Kuala Lumpur, Malaysia. The limestone Batu caves are alive with primal energy through the night as millions of Hindu devotees bring offerings to the temple of Lord Murugan after a 25km trek from the companion temple in downtown Kuala Lumpur.
This person – it’s not clear if it’s a man or woman – was very much in a trance, holding the bowl of fire and dancing in a haunting way. Her/his eyes were closed almost all of the time, but knowing when to pause to let an assistant or friend pour more oil into the bowl to keep the fire going. Leaves were waved through the fire, ostensibly for purification or offering. Lit mostly by the fire and the dim lights inside the cave, by her/himself she would have been a spectacle. Yet this was just one of dozens, or even possibly hundreds, of similar scenes going on at the same time. One can’t help but admire millions’ dedication to their faith – and yet at the same time wonder where the divergence lies, because if all religions fundamentally preach the same thing, why do people still lie, cheat, steal and kill? Why is there less and less honor and honesty in this world? I can’t answer that. Towards the end of shooting the sequence, one of her/his assistants advised me not to take so many photos; I probably wouldn’t sleep well that night. Things visit people, he said. I thanked him and left; I’d finished anyway. Most nights I don’t sleep that well, unless I’m absolutely exhausted. Strangely enough, I slept like a deep, satisfying dreamless sleep that night – for a solid eight hours, a lot more than the two or three I normally manage.
What makes people act the way they do? What determines the nature of self? These are the two questions that come to mind after watching a devotee get released from their trance by what is presumably a priest of some sort (bald, at left) though I have also seen the procedure performed by another devotee. The releaser grips the head of the devotee and blows on his forehead; a grimace of pain and he collapses, supported by his friends or family. It can’t be physical pain, becuase he carried a heavy portable shrine 20+km on foot from the main temple in downtown Kuala Lumpur, with offerings of lime and milk pots attached to his flesh via hooks; it looks to be spiritual pain as something is separated inside and his own self is restored. Where does the self go? Why is there pain when it returns, not a sense of happiness or at least familiarity? Instead we see devotees slumped exhausted (understandable) and looking confused, lost and vulnerable. We are but a small, unimportant and impotent part of this world. And timing and luck are pretty much our only ways of being in ‘control’ – for instance, if I wasn’t exactly where I was with exactly the right camera settings and focus set, I wouldn’t have gotten the shot. Could I have controlled the elements, replicated the emotion of the subject? No.
Let’s revisit this exercise from a photographic point of view.

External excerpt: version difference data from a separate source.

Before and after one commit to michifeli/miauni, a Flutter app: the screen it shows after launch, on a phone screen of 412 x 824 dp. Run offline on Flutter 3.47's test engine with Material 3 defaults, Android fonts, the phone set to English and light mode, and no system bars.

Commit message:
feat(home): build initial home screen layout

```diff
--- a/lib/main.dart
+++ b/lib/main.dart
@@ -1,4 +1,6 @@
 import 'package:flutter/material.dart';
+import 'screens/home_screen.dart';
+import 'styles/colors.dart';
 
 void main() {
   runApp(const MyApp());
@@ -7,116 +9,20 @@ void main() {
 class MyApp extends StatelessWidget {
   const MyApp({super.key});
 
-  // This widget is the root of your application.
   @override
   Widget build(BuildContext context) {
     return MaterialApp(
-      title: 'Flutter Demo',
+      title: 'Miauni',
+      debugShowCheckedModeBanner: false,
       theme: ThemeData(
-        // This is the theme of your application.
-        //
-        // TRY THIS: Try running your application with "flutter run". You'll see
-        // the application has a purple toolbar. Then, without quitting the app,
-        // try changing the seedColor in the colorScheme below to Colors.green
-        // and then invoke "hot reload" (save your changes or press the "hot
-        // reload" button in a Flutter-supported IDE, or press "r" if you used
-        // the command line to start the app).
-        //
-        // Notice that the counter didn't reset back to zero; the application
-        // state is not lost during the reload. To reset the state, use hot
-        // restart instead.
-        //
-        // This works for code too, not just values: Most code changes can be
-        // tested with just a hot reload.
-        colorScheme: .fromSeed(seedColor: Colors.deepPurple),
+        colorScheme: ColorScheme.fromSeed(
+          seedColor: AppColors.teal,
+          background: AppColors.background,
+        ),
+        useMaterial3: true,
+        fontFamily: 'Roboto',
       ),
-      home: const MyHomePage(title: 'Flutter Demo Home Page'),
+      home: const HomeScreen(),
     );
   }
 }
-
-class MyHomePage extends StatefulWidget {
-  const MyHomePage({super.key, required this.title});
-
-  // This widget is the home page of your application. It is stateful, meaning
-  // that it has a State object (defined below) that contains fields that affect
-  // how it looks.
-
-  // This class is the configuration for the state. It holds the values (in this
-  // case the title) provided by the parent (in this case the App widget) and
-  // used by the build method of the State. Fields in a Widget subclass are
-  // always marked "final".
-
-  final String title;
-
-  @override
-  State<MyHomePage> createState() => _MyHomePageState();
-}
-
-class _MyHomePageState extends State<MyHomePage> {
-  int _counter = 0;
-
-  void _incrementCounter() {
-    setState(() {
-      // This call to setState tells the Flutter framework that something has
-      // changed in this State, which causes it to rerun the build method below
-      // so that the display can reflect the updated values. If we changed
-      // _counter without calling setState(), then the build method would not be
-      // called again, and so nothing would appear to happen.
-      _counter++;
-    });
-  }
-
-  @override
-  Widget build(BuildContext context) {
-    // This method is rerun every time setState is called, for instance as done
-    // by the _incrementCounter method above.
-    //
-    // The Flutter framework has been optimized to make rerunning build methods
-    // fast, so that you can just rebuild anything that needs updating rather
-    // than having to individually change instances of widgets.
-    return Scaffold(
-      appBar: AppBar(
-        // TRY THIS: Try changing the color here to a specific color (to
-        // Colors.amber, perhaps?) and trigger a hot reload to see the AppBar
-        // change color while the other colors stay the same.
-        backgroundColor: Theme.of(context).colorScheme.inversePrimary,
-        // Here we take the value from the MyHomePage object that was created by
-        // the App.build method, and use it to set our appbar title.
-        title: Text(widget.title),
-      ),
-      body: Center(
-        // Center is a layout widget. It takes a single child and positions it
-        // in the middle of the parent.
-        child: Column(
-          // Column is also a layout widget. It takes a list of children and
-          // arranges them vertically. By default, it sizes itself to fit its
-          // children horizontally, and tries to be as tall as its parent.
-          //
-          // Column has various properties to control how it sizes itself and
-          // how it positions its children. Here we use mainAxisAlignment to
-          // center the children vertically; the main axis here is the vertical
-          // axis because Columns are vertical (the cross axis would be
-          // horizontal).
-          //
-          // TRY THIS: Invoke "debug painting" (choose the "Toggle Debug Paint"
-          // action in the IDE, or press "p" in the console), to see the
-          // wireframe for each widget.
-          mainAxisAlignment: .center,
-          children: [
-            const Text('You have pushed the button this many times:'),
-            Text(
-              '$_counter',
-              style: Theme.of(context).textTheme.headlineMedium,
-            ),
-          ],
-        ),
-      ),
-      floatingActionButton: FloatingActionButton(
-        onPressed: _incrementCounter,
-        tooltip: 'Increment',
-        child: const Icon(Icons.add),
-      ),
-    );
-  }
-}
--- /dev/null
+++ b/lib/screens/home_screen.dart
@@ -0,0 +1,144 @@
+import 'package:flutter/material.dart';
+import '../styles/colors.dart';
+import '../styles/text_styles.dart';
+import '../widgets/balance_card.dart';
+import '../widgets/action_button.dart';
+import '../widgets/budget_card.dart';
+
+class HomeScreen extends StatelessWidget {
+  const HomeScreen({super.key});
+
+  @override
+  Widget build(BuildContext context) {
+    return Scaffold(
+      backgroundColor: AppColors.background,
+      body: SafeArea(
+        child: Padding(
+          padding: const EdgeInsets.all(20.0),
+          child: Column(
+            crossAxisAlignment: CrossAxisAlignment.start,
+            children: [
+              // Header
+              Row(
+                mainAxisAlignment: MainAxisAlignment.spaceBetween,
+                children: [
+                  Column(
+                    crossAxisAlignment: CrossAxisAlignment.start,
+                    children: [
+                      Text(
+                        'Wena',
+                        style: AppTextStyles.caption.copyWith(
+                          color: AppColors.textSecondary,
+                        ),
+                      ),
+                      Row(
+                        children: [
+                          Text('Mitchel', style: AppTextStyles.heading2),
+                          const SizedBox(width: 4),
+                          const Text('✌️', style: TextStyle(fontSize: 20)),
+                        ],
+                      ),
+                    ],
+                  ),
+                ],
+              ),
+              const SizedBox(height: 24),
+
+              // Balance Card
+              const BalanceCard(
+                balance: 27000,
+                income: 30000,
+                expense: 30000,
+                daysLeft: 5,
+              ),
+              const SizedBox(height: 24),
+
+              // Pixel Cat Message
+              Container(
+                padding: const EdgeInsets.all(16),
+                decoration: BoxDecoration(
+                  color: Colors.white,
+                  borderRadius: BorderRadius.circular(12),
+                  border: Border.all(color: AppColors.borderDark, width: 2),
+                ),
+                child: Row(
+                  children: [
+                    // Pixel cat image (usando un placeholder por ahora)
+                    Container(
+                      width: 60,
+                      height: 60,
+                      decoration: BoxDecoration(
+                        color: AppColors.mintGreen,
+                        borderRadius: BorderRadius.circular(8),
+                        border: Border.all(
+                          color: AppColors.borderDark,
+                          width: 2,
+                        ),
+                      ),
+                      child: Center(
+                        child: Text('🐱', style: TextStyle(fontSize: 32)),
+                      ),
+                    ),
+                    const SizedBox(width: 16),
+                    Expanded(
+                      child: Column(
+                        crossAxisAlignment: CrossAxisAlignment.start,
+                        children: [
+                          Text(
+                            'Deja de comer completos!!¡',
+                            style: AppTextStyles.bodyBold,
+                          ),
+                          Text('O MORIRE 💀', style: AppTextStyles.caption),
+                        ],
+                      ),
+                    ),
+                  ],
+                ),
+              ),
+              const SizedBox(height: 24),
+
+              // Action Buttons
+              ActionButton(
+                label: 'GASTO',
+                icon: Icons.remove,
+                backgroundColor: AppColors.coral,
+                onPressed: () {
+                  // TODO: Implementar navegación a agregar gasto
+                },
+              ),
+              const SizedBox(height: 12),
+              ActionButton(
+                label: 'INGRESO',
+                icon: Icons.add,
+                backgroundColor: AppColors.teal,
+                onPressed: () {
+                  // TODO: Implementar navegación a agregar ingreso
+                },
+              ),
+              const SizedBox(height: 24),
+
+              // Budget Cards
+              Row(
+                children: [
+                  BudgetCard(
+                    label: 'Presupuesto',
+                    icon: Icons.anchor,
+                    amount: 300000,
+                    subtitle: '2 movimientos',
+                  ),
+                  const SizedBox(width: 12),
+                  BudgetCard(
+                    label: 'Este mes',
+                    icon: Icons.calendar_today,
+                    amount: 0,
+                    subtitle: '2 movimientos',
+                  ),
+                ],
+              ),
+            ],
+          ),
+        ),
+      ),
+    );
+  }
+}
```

I’ve shot this event three times – in 2008, with a D3; 2011 with a D700; and this year with an M9P. Which was easiest? Without a doubt, the D700. I was using f1.4 or f2 primes with a very capable 8fps low-light body. Which was the hardest? Duh – this year. The M9P is a great photojournalism camera, but very, very challenging to use under these conditions. Subjects were fast moving. Light was uniformly very low, and very erratic; the center weighted meter on the M9P is very careful to protect your highlights, so if you have a few point sources in your frame, you’ll find the camera reporting 1/2000 at ISO 160 is sufficient at night. That means you’re both metering and focusing manually, all when the world is moving around you at a million miles per hour. Oh, and I only had one lens – the 35/1.4 Summilux-M ASPH FLE (which is truly outstanding, by the way.)
But which images did I like the best? Again, the nod goes to the M9P set. There is a disconnect in the D700 images, which are more mature than the D3 images – if I can’t say I’ve improved as a photographer in four years, then I’m not trying hard enough. This year’s set has a rawness and direct connection that is lacking in the other sets; it’s more obvious the further after the event we get. Do I think I could do better next year? I certainly hope so. Would I change equipment? Probably not, actually. MT
The full set is available here on flickr.